If the notorious BTK serial killer Dennis Rader wants to be buried in Arlington National Cemetery, there’s nothing to stop him.
But that would change under a newly unveiled Senate measure to close a loophole that allows some murderers to be laid to rest in America’s most sacred soil.
“We should not bury brutal murderers alongside America’s honored dead,” said Sen. Larry Craig, R-Idaho, chairman of the Senate Committee on Veterans’ Affairs, which held a hearing on the matter last month.
Rader — who called himself “the BTK killer” for “bind, torture, kill” — was recently convicted of murdering 10 people in Kansas. Under current law, he is entitled not only to burial at Arlington or another national cemetery, but also to such military honors at his funeral as the playing of taps and the presentation of a flag to his family.
That is because Rader received an honorable discharge from the Air Force, where he reached the rank of sergeant. Such service entitles him and other veterans to the right to be interred in a national cemetery.

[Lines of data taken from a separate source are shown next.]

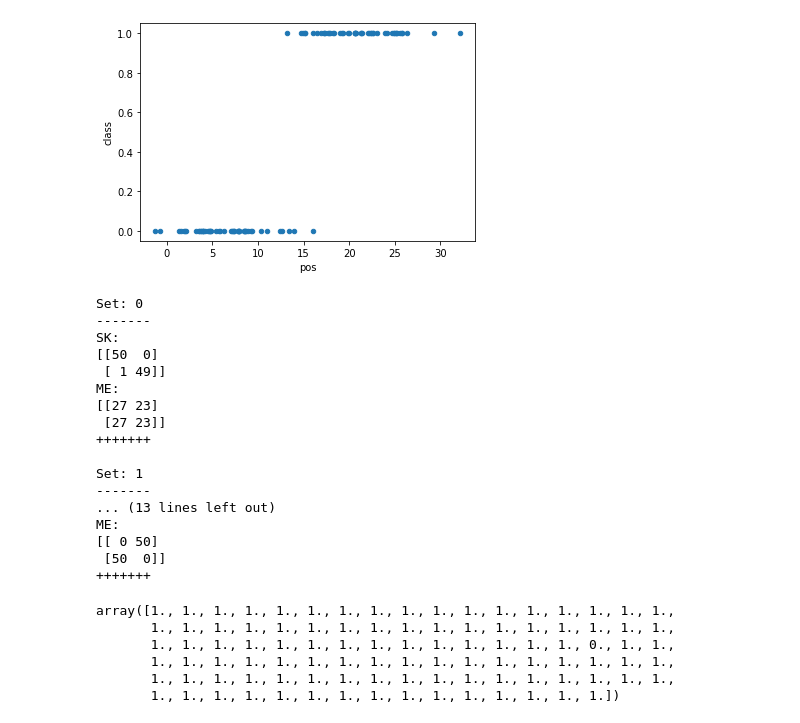
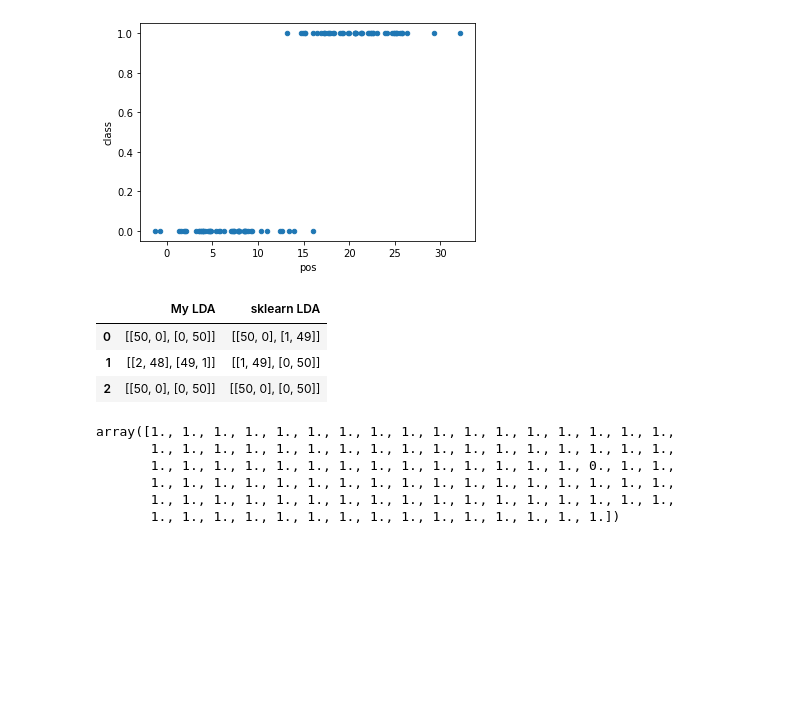
Before and after one commit to abarbieu/566-lda-logreg, a Jupyter notebook: a3_lda_logreg.ipynb, the cells around one changed output. Drawn from its saved outputs; the diff is of its cells as text; code cells hidden in the pictures; blank space fills up the shorter version.

```diff
--- a/a3_lda_logreg.ipynb
+++ b/a3_lda_logreg.ipynb
@@ -164,31 +165,21 @@ pd.DataFrame(data={"pos":projs,"class":irisBy}).plot.scatter(x="pos",y="class")
 [figure]
 [figure]
 # %%
+output=[]
+output_sk=[]
 for i in range(3):
     y = trainys[i]
     X = trainXs[i]
     pred_sk = lda_sks[i].predict(X)
     pred = lda_pred(lda_ws[i],lda_seps[i],X)
-    print(f"Set: {i}\n-------\nSK: \n{confusion_matrix(y,pred_sk)}\nME: \n{confusion_matrix(y,pred)}\n+++++++\n")
-#     confusion_matrix(y_true=trainy,y_pred=lda_pred(lda_ws[1],lda_seps[1],irisBX))
+    output.append(confusion_matrix(y,pred))
+    output_sk.append(confusion_matrix(y,pred_sk))
+pd.DataFrame(data={"My LDA":output,"sklearn LDA": output_sk})
 # %% [output]
-Set: 0
--------
-SK:
-[[50  0]
- [ 1 49]]
-ME:
-[[27 23]
- [27 23]]
-+++++++
-
-Set: 1
--------
-... (13 lines left out)
-ME:
-[[ 0 50]
- [50  0]]
-+++++++
+|  | My LDA | sklearn LDA |
+| 0 | [[50, 0], [0, 50]] | [[50, 0], [1, 49]] |
+| 1 | [[2, 48], [49, 1]] | [[1, 49], [0, 50]] |
+| 2 | [[50, 0], [0, 50]] | [[50, 0], [0, 50]] |
 # %%
 lda_sks[1].predict(trainXs[1])
 # %% [output]
```
Also changed, not shown: parts of 8 cells of this notebook, 1 other file.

It also is because Rader was sentenced to life in prison with at least the technical possibility of parole in 2180. As a result, Rader is not covered by a 1997 law passed to prevent the remains of Oklahoma City bomber Timothy McVeigh — who was a decorated Army soldier during the 1990-91 Persian Gulf War — from being buried in any such cemetery.
That law was narrowly written to exclude from burial just those convicted of capital murder with a sentence of life without parole or death. Veterans’ organizations had fought a broader measure because of their contention that — except for the most heinous of criminals — an honorable term of duty is sufficient justification in itself for a military burial, regardless of what else the person might have done.
But reports last summer of the placing of the cremated remains of convicted double-murderer Russell Wayne Wagner at Arlington triggered a new look at the burial rules.
Wagner was convicted of killing Daniel Davis, 84, and his wife, Wilda Davis, 80, in a brutal stabbing in 1994 in Hagerstown, Md. Though sentenced to two consecutive life sentences, he was eligible for parole. After Wagner, 52, died in February of an apparent heroin overdose in a Maryland state prison, his remains were placed in a columbarium at the cemetery.
The son of the murdered couple was outraged to discover where Wagner had been laid to rest, and the situation stirred Congress to re-examine the rules. Craig has also introduced a bill that would allow the removal of Wagner’s remains from the cemetery.
At a hearing in September, Department of Veterans Affairs officials said those claiming the national-cemetery-burial benefit are checked to make sure they indeed served, and did so honorably. No criminal records checks are currently made.
(Contact Lisa Hoffman at HoffmanL(at)shns.com.)